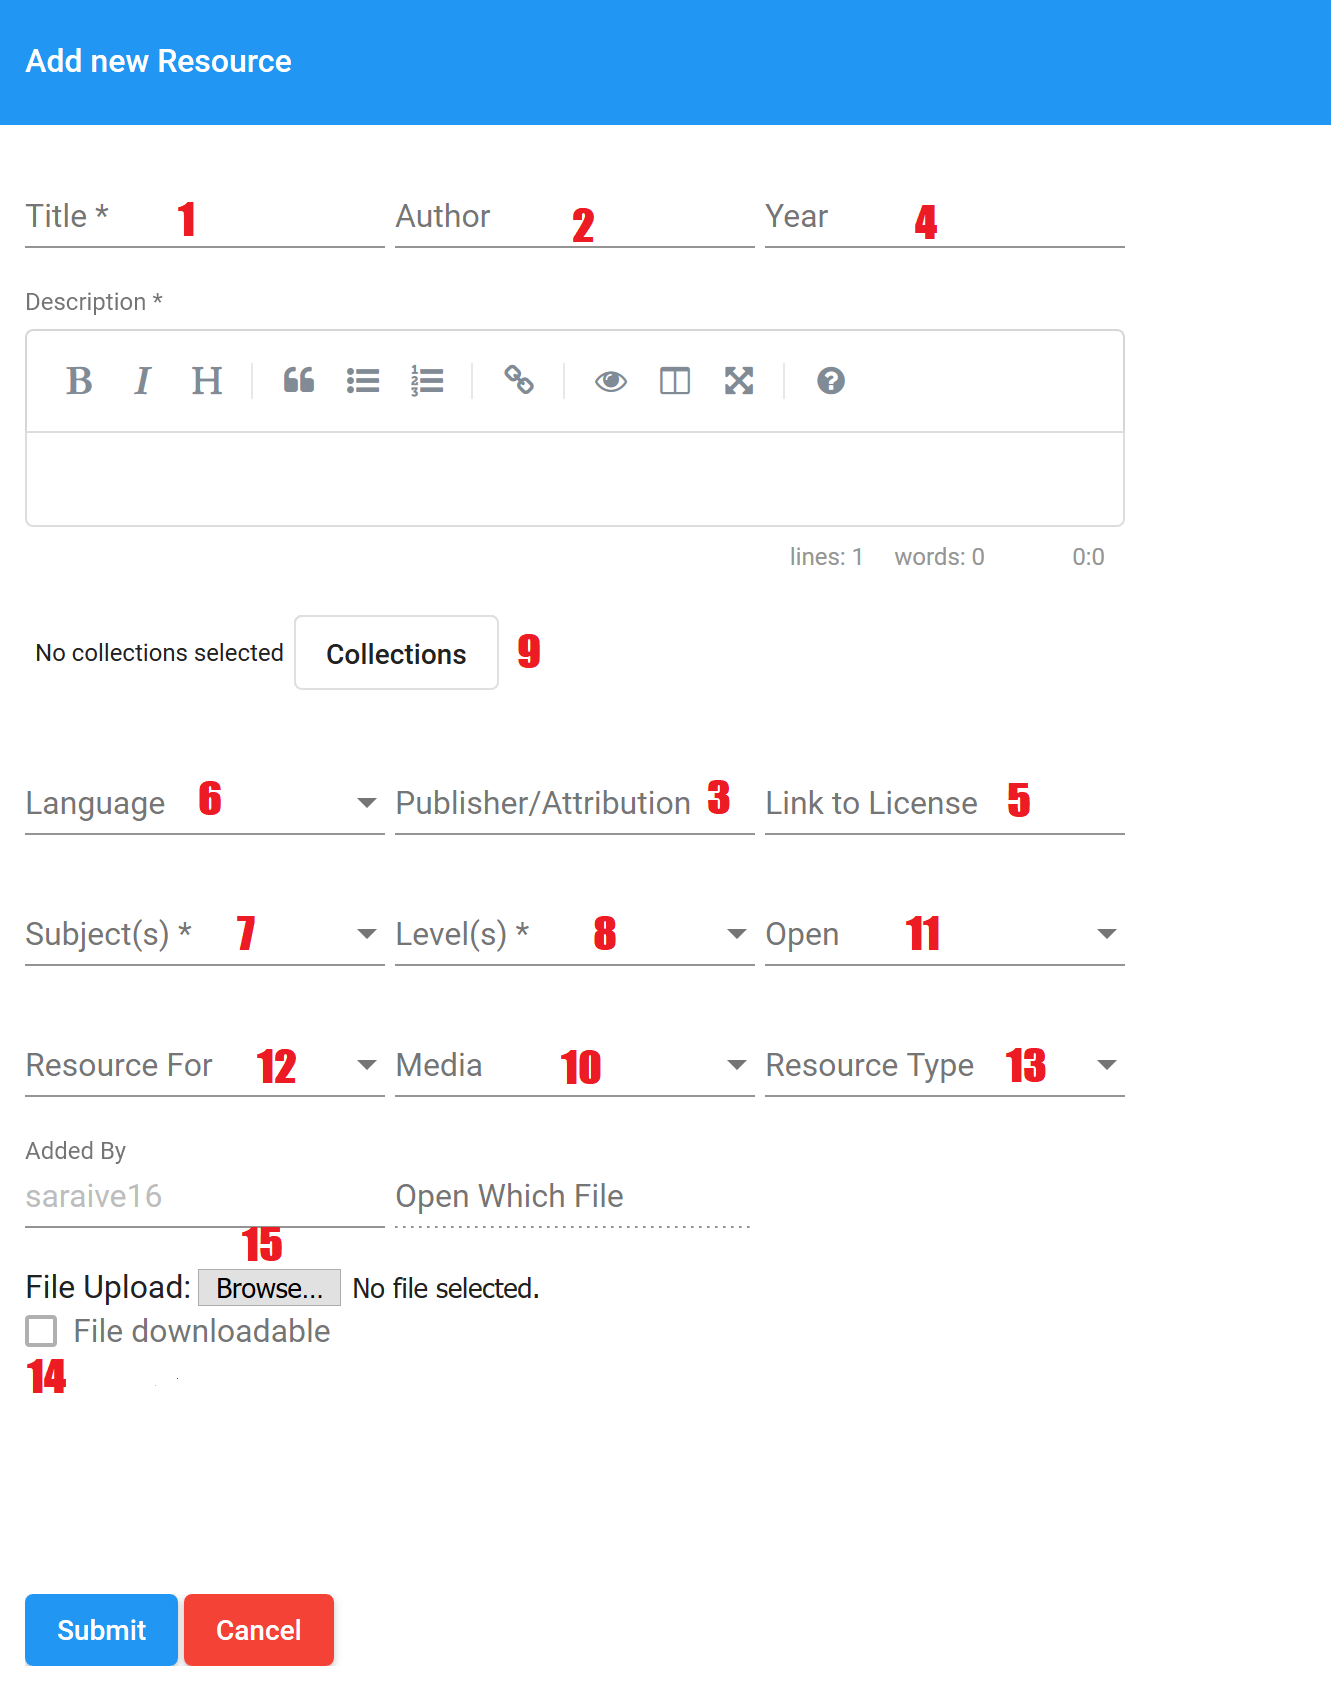
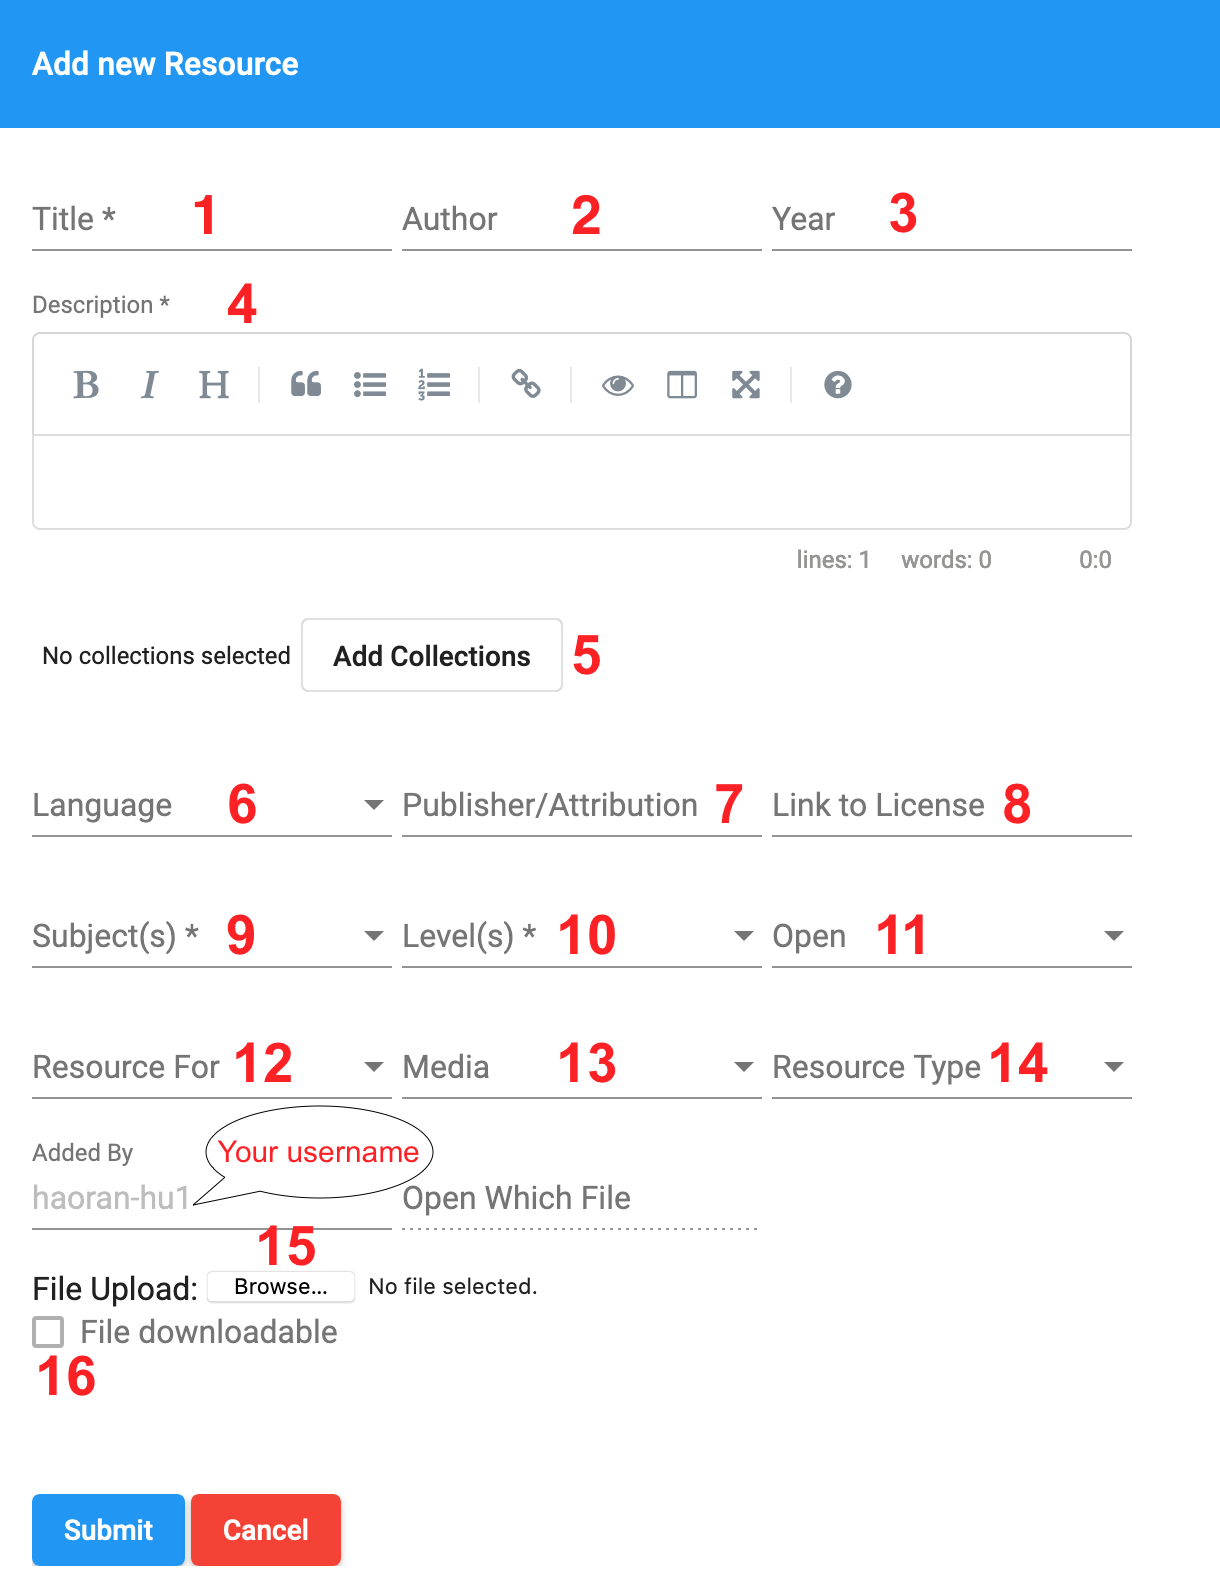
Update screenshot and corresponding content to match (fixes #2923)

diff --git a/pages/techgenius/tg-planet-user-manual.md b/pages/techgenius/tg-planet-user-manual.md
@@ -151,41 +151,42 @@ A collection is a group of Resources based on topic/subject and intended use. Pl
           a. A Tale of Two Cities
           b. A Tale of Two Cities (Spanish)
 
-2. Type the name of Author(s)/Editor. Authors should be listed as follows: “FIRST NAME, LAST NAME.” Illustrators, editors, translators, etc., should be identified in this section with their title in parentheses.
+2. Type the name of **_Author(s)/Editor_**. Authors should be listed as follows: “FIRST NAME, LAST NAME.” Illustrators, editors, translators, etc., should be identified in this section with their title in parentheses.
 
           a. John Doe
           b. Jane Doe (Translator)
 
+3. If available, type the **_Year_** in which the Resource was published.  
 
-3. **_Publisher/Attribution_** is mandatory for copyright purposes.  Please do not leave this field blank.  Type the name of the organization or publisher (and any websites associated with the Resource, if applicable).  Attribution allows OLE to use the source under Creative Commons or copyright and protects us from violating copyright laws.
+4. Add a **_description_** for the resource in the text area if applicable.  
 
-4. If available, type the **_Year_** in which the Resource was published.
-
-5. **_Link to License_** is also mandatory for copyright purposes. Locate the copyright information for the Resource. If it has a Creative Commons license, locate the correct license from the Creative Commons website and paste the URL in the Link to License field. Type “Public Domain” if the Resource is in the public domain.
+5. You may choose a **_Collection_** in which to place your Resource. Collections are more narrow than subjects in their scope. In many cases, you may find a Collection name that already exists and best fits your Resource. Use the search bar at the top of the drop down list to search for relevant Collections. If the Resource fits into more than one Collection, choose more than one. The “Add New” button next to Collection should be used only if a relevant existing Collection cannot be found. In most cases, Learners will not need to add new Collections.  
 
 6. In the **_Language field_**, choose the language of the Resource. If the Resource is a multilingual document, choose the language that you think is the primary or most applicable language.
 
-7. Choose one **_Subject_** from the drop down list that your Resource fits into. Subjects are broad and general so you may not find an exact match.
+7. **_Publisher/Attribution_** is mandatory for copyright purposes.  Please do not leave this field blank.  Type the name of the organization or publisher (and any websites associated with the Resource, if applicable).  Attribution allows OLE to use the source under Creative Commons or copyright and protects us from violating copyright laws.  
 
-8. Select at least one **_Level_** from the drop down list to assign to your Resource. Levels refer to the reading level required to be able to understand this Resource. You may choose multiple levels, but please ensure they actually apply to the reading level of the Resource.
+8. **_Link to License_** is also mandatory for copyright purposes. Locate the copyright information for the Resource. If it has a Creative Commons license, locate the correct license from the Creative Commons website and paste the URL in the Link to License field. Type “Public Domain” if the Resource is in the public domain.  
 
-9. You may choose a **_Collection_** in which to place your Resource. Collections are more narrow than subjects in their scope. In many cases, you may find a Collection name that already exists and best fits your Resource. Use the search bar at the top of the drop down list to search for relevant Collections. If the Resource fits into more than one Collection, choose more than one. The “Add New” button next to Collection should be used only if a relevant existing Collection cannot be found. In most cases, Learners will not need to add new Collections.
+9. Choose one **_Subject_** from the drop down list that your Resource fits into. Subjects are broad and general so you may not find an exact match.  
 
-10. Choose the **_Media_** for your Resource: Text, Graphic/Pictures, Audio/Music/Book, or Video. If you are unsure, leave this tab on the default Text.
+10. Select at least one **_Level_** from the drop down list to assign to your Resource. Levels refer to the reading level required to be able to understand this Resource. You may choose multiple levels, but please ensure they actually apply to the reading level of the Resource.  
 
-11. The **_Open_** field relates to the medium of the Resource. Select the corresponding medium in this field.
+11. The **_Open_** field relates to the medium of the Resource. Examples are shown below.
 
           a. A Resource with a .PDF extension has PDF format.
           b. A .mp3 is Audio (MP3) format.
           c. A .mp4 or .flv is Video (MP4, FLV) format. NOTE: If the video does not play when MP4 is selected then try changing this field to FLV and playing the video.
 
-12. In the **_Resource For_** field choose Learner or Leader. If appropriate for both, choose Learner.
+12. In the **_Resource For_** field choose Learner or Leader. If appropriate for both, choose Learner.  
 
-13. Choose **_Resource Type_** to select which kind of Resource you are uploading: Textbook, Lesson Plan, Activities, Exercises, or Discussion Questions. If your Resource does not seem to fit any of these categories, leave this tab on the default Textbook setting.
+13. Choose the **_Media_** for your Resource: Text, Graphic/Pictures, Audio/Music/Book, or Video. If you are unsure, leave this tab on the default Text.  
 
-14. With **_Open URL_**, you have the option of using a URL to open the Resource if applicable. For most Resources, this can be left blank.
+14. Choose the **_Resource Type_** to select which kind of Resource you are uploading: Textbook, Lesson Plan, Activities, Exercises, or Discussion Questions. If your Resource does not seem to fit any of these categories, leave this tab on the default Textbook setting.  
 
-15. Use **_Upload Resources_** and the **_Browse_** button to locate your Resource and upload it. Select the **_Browse_** button and locate your file. When you have found it, select Open. Double check all the fields to ensure they are correct and then select Save.
+15. Select the **_Browse_** button and locate your file. When you have found it, select Open. Double check all the fields to ensure they are correct and then select Save.  
+
+16. Check the **_File downloadable_** if you want to make the file downloadable.
 
 You will be taken to a loading screen while your Resource is uploaded into the Library. When the upload is complete, you will receive a confirmation for a successful upload.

### [TASK DETAILS]
Output all the records above exactly, but without their images.

### [YOUR RESPONSE]
Update screenshot and corresponding content to match (fixes #2923)

diff --git a/pages/techgenius/tg-planet-user-manual.md b/pages/techgenius/tg-planet-user-manual.md
@@ -151,41 +151,42 @@ A collection is a group of Resources based on topic/subject and intended use. Pl
           a. A Tale of Two Cities
           b. A Tale of Two Cities (Spanish)
 
-2. Type the name of Author(s)/Editor. Authors should be listed as follows: “FIRST NAME, LAST NAME.” Illustrators, editors, translators, etc., should be identified in this section with their title in parentheses.
+2. Type the name of **_Author(s)/Editor_**. Authors should be listed as follows: “FIRST NAME, LAST NAME.” Illustrators, editors, translators, etc., should be identified in this section with their title in parentheses.
 
           a. John Doe
           b. Jane Doe (Translator)
 
+3. If available, type the **_Year_** in which the Resource was published.  
 
-3. **_Publisher/Attribution_** is mandatory for copyright purposes.  Please do not leave this field blank.  Type the name of the organization or publisher (and any websites associated with the Resource, if applicable).  Attribution allows OLE to use the source under Creative Commons or copyright and protects us from violating copyright laws.
+4. Add a **_description_** for the resource in the text area if applicable.  
 
-4. If available, type the **_Year_** in which the Resource was published.
-
-5. **_Link to License_** is also mandatory for copyright purposes. Locate the copyright information for the Resource. If it has a Creative Commons license, locate the correct license from the Creative Commons website and paste the URL in the Link to License field. Type “Public Domain” if the Resource is in the public domain.
+5. You may choose a **_Collection_** in which to place your Resource. Collections are more narrow than subjects in their scope. In many cases, you may find a Collection name that already exists and best fits your Resource. Use the search bar at the top of the drop down list to search for relevant Collections. If the Resource fits into more than one Collection, choose more than one. The “Add New” button next to Collection should be used only if a relevant existing Collection cannot be found. In most cases, Learners will not need to add new Collections.  
 
 6. In the **_Language field_**, choose the language of the Resource. If the Resource is a multilingual document, choose the language that you think is the primary or most applicable language.
 
-7. Choose one **_Subject_** from the drop down list that your Resource fits into. Subjects are broad and general so you may not find an exact match.
+7. **_Publisher/Attribution_** is mandatory for copyright purposes.  Please do not leave this field blank.  Type the name of the organization or publisher (and any websites associated with the Resource, if applicable).  Attribution allows OLE to use the source under Creative Commons or copyright and protects us from violating copyright laws.  
 
-8. Select at least one **_Level_** from the drop down list to assign to your Resource. Levels refer to the reading level required to be able to understand this Resource. You may choose multiple levels, but please ensure they actually apply to the reading level of the Resource.
+8. **_Link to License_** is also mandatory for copyright purposes. Locate the copyright information for the Resource. If it has a Creative Commons license, locate the correct license from the Creative Commons website and paste the URL in the Link to License field. Type “Public Domain” if the Resource is in the public domain.  
 
-9. You may choose a **_Collection_** in which to place your Resource. Collections are more narrow than subjects in their scope. In many cases, you may find a Collection name that already exists and best fits your Resource. Use the search bar at the top of the drop down list to search for relevant Collections. If the Resource fits into more than one Collection, choose more than one. The “Add New” button next to Collection should be used only if a relevant existing Collection cannot be found. In most cases, Learners will not need to add new Collections.
+9. Choose one **_Subject_** from the drop down list that your Resource fits into. Subjects are broad and general so you may not find an exact match.  
 
-10. Choose the **_Media_** for your Resource: Text, Graphic/Pictures, Audio/Music/Book, or Video. If you are unsure, leave this tab on the default Text.
+10. Select at least one **_Level_** from the drop down list to assign to your Resource. Levels refer to the reading level required to be able to understand this Resource. You may choose multiple levels, but please ensure they actually apply to the reading level of the Resource.  
 
-11. The **_Open_** field relates to the medium of the Resource. Select the corresponding medium in this field.
+11. The **_Open_** field relates to the medium of the Resource. Examples are shown below.
 
           a. A Resource with a .PDF extension has PDF format.
           b. A .mp3 is Audio (MP3) format.
           c. A .mp4 or .flv is Video (MP4, FLV) format. NOTE: If the video does not play when MP4 is selected then try changing this field to FLV and playing the video.
 
-12. In the **_Resource For_** field choose Learner or Leader. If appropriate for both, choose Learner.
+12. In the **_Resource For_** field choose Learner or Leader. If appropriate for both, choose Learner.  
 
-13. Choose **_Resource Type_** to select which kind of Resource you are uploading: Textbook, Lesson Plan, Activities, Exercises, or Discussion Questions. If your Resource does not seem to fit any of these categories, leave this tab on the default Textbook setting.
+13. Choose the **_Media_** for your Resource: Text, Graphic/Pictures, Audio/Music/Book, or Video. If you are unsure, leave this tab on the default Text.  
 
-14. With **_Open URL_**, you have the option of using a URL to open the Resource if applicable. For most Resources, this can be left blank.
+14. Choose the **_Resource Type_** to select which kind of Resource you are uploading: Textbook, Lesson Plan, Activities, Exercises, or Discussion Questions. If your Resource does not seem to fit any of these categories, leave this tab on the default Textbook setting.  
 
-15. Use **_Upload Resources_** and the **_Browse_** button to locate your Resource and upload it. Select the **_Browse_** button and locate your file. When you have found it, select Open. Double check all the fields to ensure they are correct and then select Save.
+15. Select the **_Browse_** button and locate your file. When you have found it, select Open. Double check all the fields to ensure they are correct and then select Save.  
+
+16. Check the **_File downloadable_** if you want to make the file downloadable.
 
 You will be taken to a loading screen while your Resource is uploaded into the Library. When the upload is complete, you will receive a confirmation for a successful upload.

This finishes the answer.